It was not by shrinking from hard work, Tullus, that Milanion tamed the savagery of Atalanta.
Milanion nullos fugiendo, Tulle, labores
saevitiam durae contudit Iasidos

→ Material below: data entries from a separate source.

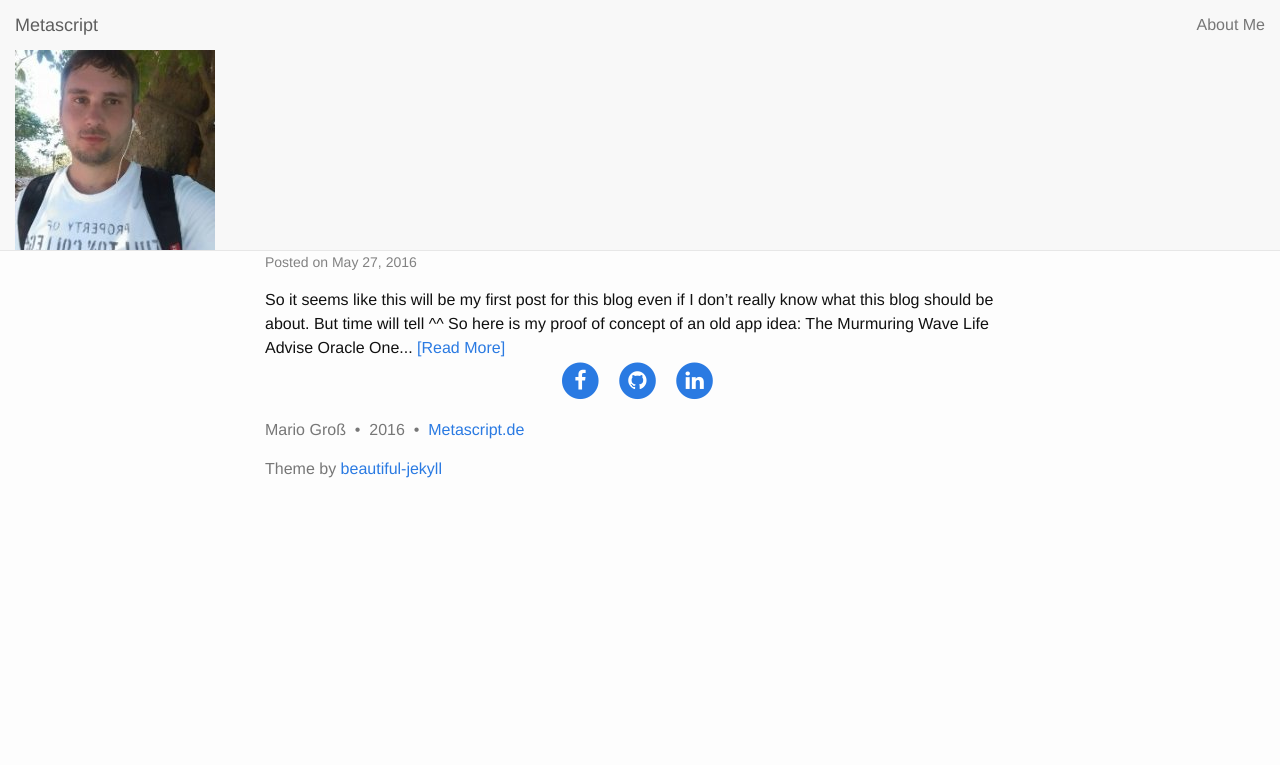
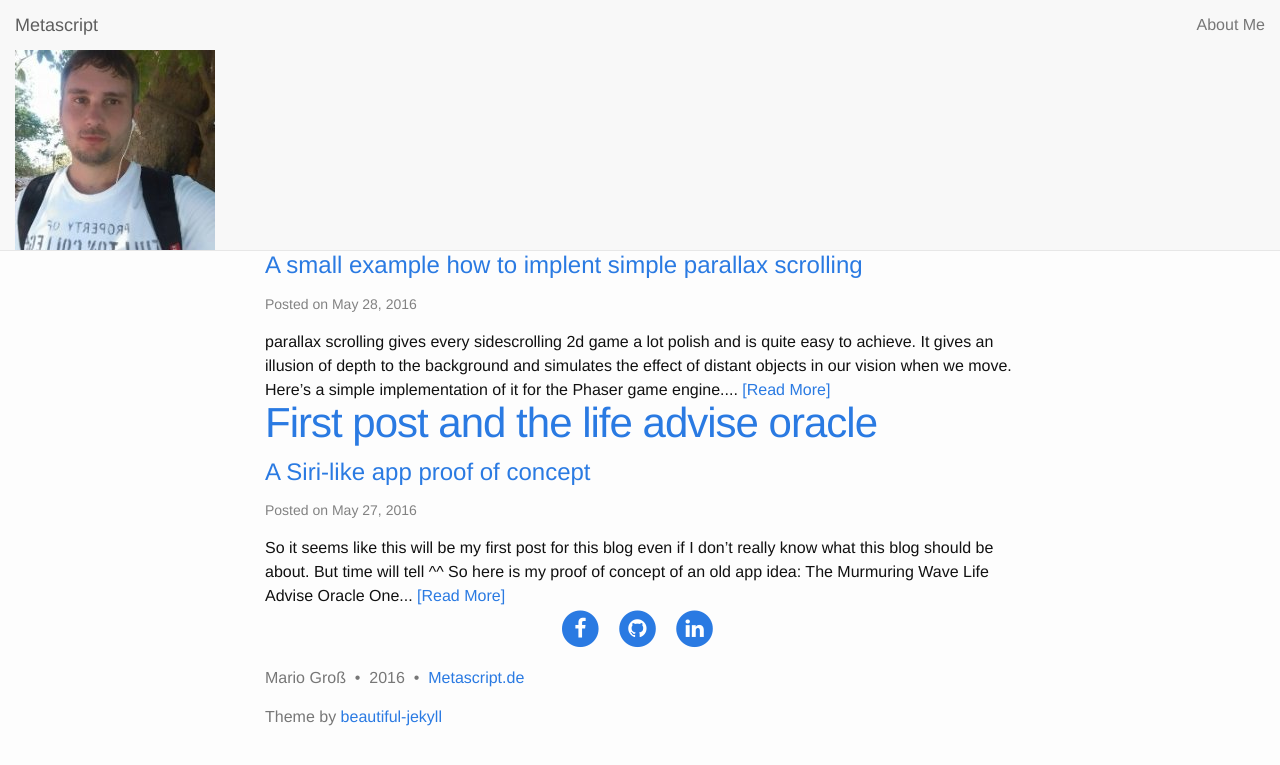
Before and after one commit to Magro28/Magro28.github.io, a Jekyll site: the page built from index.html, in a window 1280 px wide. Shown: the top 765 px of the page. Built offline with Jekyll 4.4.1, drawn with Linux system fonts in a browser that asks for light colours; nearby versions of some CDN libraries; the list of posts is cut into pages by our own code; some of the changed lines change nothing that is shown.

Commit message:
Add new blog post Add subtitles

````diff
--- a/_posts/2016-05-27-first-post-and-old-app-idea.md
+++ b/_posts/2016-05-27-first-post-and-old-app-idea.md
@@ -1,6 +1,7 @@
 ---
 layout: post
 title: First post and the life advise oracle
+subtitle: A Siri-like app proof of concept
 ---
 
 So it seems like this will be my first post for this blog even if I don't really know what
--- /dev/null
+++ b/_posts/2016-05-28-parallax-scrolling-with-phaser.md
@@ -0,0 +1,112 @@
+---
+layout: post
+title: parallax Scrolling with Phaser
+subtitle: A small example how to implent simple parallax scrolling
+---
+
+parallax scrolling gives every sidescrolling 2d game a lot polish and is quite easy
+to achieve. It gives an illusion of depth to the background and simulates the effect
+of distant objects in our vision when we move.
+
+Here's a simple implementation of it for the [Phaser](http://markdowntutorial.com/)
+game engine.
+
+First we create the game object and define some global variables for the player
+and the parallax layers.
+In the preload function you have to load your different background layers and in
+the create function you add them to the game. They have to be fixed to the camera so
+that they are always rendered relativ to the camera position. We also need to load
+a player sprite when we want that the parallax scrolling should relate to the player
+movement.
+
+```javascript
+var game = new Phaser.Game(800, 600, Phaser.CANVAS, 'parallax', {
+  preload: preload,
+  create: create,
+  update: update
+});
+
+var player;
+var playerOldPos = {
+  x: 0,
+  y: 0
+};
+var parallax1;
+var parallax2;
+var parallax3;
+var parallax4;
+
+function preload() {
+
+  game.load.image('background0',
+    'assets/img/parallax-forest-back-trees.png');
+  game.load.image('background1',
+    'assets/img/parallax-forest-lights.png');
+  game.load.image('background2',
+    'assets/img/parallax-forest-middle-trees.png');
+  game.load.image('background3',
+    'assets/img/parallax-forest-front-trees.png');
+
+  game.load.spritesheet('player', 'assets/img/gripe.run.png', 32,
+    32, 16);
+}
+
+function create() {
+  //...
+
+  parallax1 = game.add.tileSprite(0, 0, 800, 600, 'background0');
+  parallax1.fixedToCamera = true;
+
+  parallax2 = game.add.tileSprite(0, 0, 800, 600, 'background1');
+  parallax2.fixedToCamera = true;
+
+  parallax3 = game.add.tileSprite(0, 0, 800, 600, 'background2');
+  parallax3.fixedToCamera = true;
+
+  parallax4 = game.add.tileSprite(0, 0, 800, 600, 'background3');
+  parallax4.fixedToCamera = true;
+
+  player = game.add.sprite(0, 800, 'player', 1);
+
+  //...
+}
+```
+You can create your own images or look at places like [OpenGameArts.org](http://opengamearts.org)
+to find some free resources.
+
+In the update function we just need to tell the different parallax layers to move when
+the player moves or better when the left or right keys are pressed. One important
+thing to consider is now we don't want to move the parallax background when the
+player is blocked by an obstacle and can't move even if the key is pressed. So we
+remember the old position of the player and only move the background when the player
+old position is different than the actual position.
+
+
+```javascript
+//...
+
+if (cursors.left.isDown) {
+  //stop moving parallax when player is blocked
+  if (playerOldPos.x != player.body.x) {
+    parallax1.tilePosition.x += 0.1;
+    parallax2.tilePosition.x += 0.3;
+    parallax3.tilePosition.x += 0.6;
+    parallax4.tilePosition.x += 1;
+  }
+  player.body.velocity.x = -150;
+
+} else if (cursors.right.isDown) {
+  //stop moving parallax when player is blocked
+  if (playerOldPos.x != player.body.x) {
+    parallax1.tilePosition.x -= 0.1;
+    parallax2.tilePosition.x -= 0.3;
+    parallax3.tilePosition.x -= 0.6;
+    parallax4.tilePosition.x -= 1;
+  }
+  player.body.velocity.x = +150;
+
+}
+//..
+```
+You can put different values for the x vectors of the layers to simulate a different
+illusion of speed and distance.
````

Most ancient accounts hold that Milanion (Hippomenes) won Atalanta’s hand in marriage by beating her in a footrace, in which he threw golden apples on the course to distract her and ensure his own victory. Propertius, however, gives a vague account of a series of hunting expeditions undertaken with the aim of impressing her, ultimately ending in a conflict with the centaur Hylaeus, in which Milanion sustained an impressive injury. Whether because she pitied him or she was impressed by his wound, Atalanta loved Milanion thereafter. Propertius’ account is, more or less, about as un-romantic as the traditional version.